↓↓↓

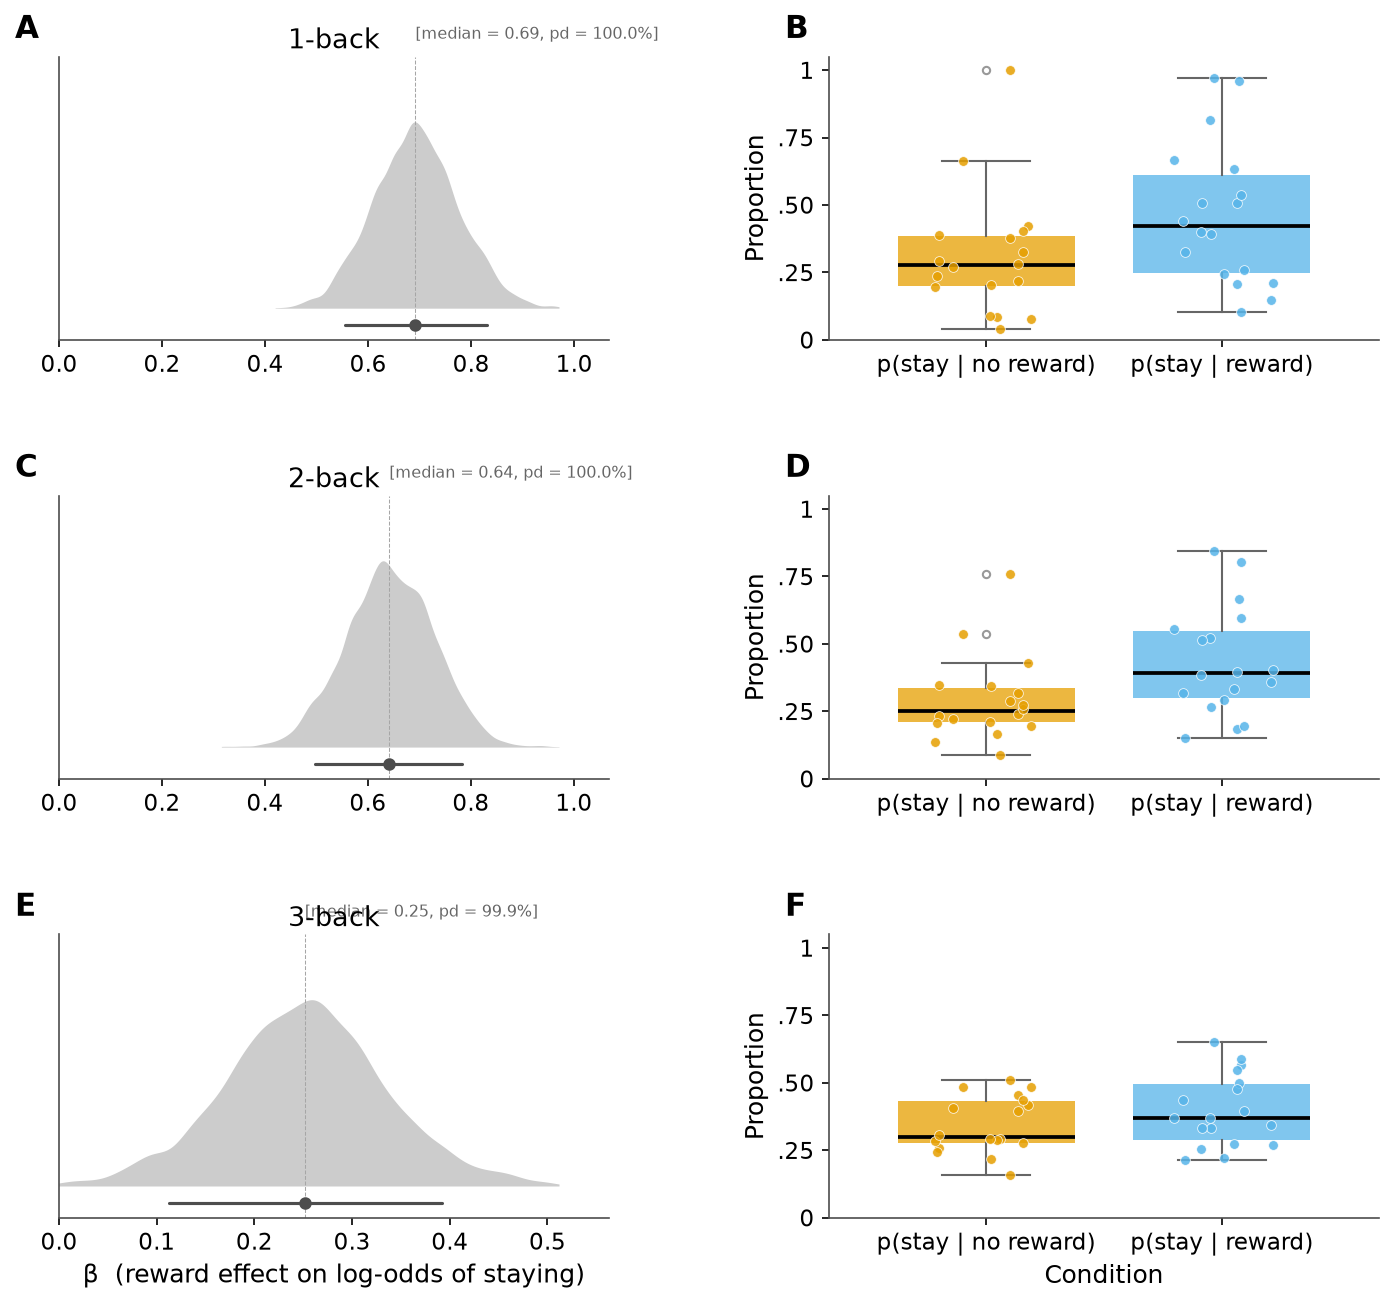
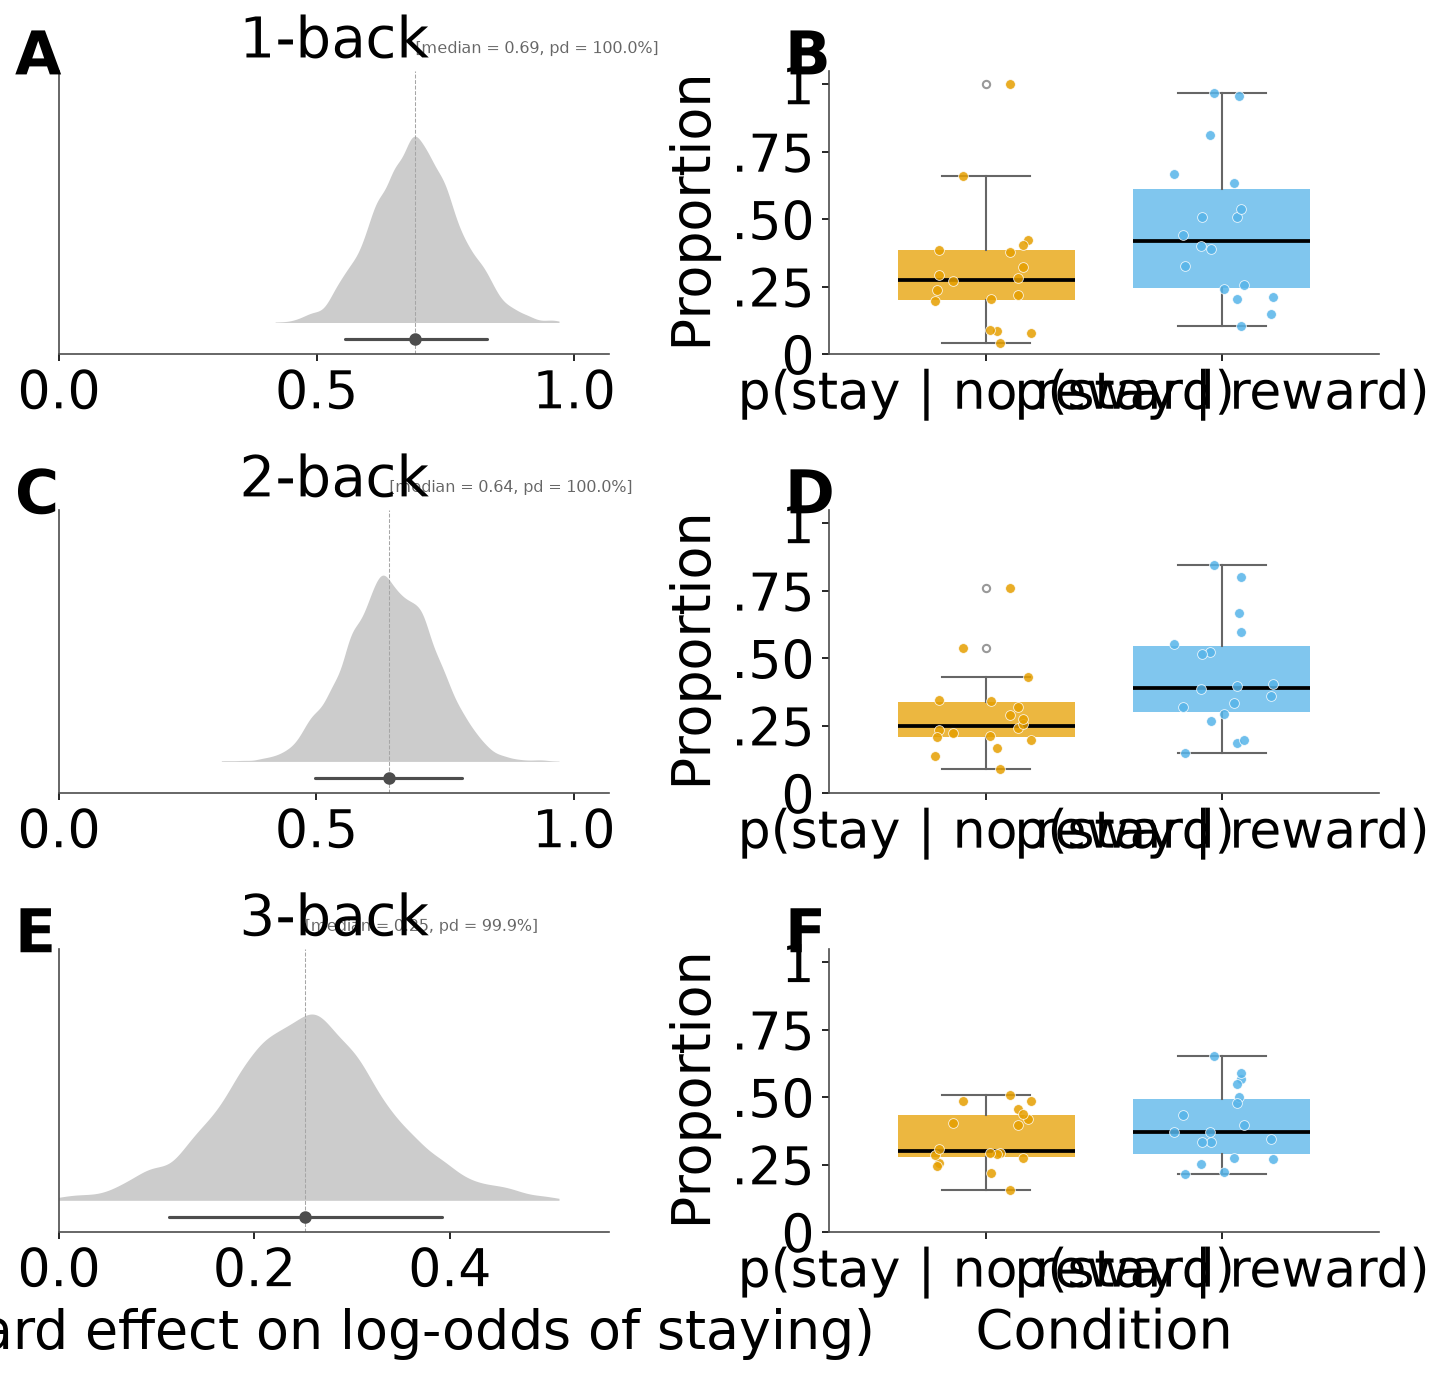
Increase base font size to 27
Claude-Session: https://claude.ai/code/session_012x9xnxMCjZRKf3pY757v2o

diff --git a/analysis/wsls_pilot/run_wsls_pilot.py b/analysis/wsls_pilot/run_wsls_pilot.py
@@ -31,7 +31,7 @@ GREY65  = "#a6a6a6"   # median line
 GREY80  = "#cccccc"   # slab fill (single posterior)
 CI80_LW = 3.0
 CI90_LW = 1.5
-BASE_FS = 13
+BASE_FS = 27
 
 # Okabe-Ito — p(stay|reward) = sky blue, p(switch|reward) = orange
 OI_BLUE   = "#56B4E9"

↑↑↑

Your reply must contain each entry exactly as written and no pictures.

▶ _RESULT_:
Increase base font size to 27
Claude-Session: https://claude.ai/code/session_012x9xnxMCjZRKf3pY757v2o

diff --git a/analysis/wsls_pilot/run_wsls_pilot.py b/analysis/wsls_pilot/run_wsls_pilot.py
@@ -31,7 +31,7 @@ GREY65  = "#a6a6a6"   # median line
 GREY80  = "#cccccc"   # slab fill (single posterior)
 CI80_LW = 3.0
 CI90_LW = 1.5
-BASE_FS = 13
+BASE_FS = 27
 
 # Okabe-Ito — p(stay|reward) = sky blue, p(switch|reward) = orange
 OI_BLUE   = "#56B4E9"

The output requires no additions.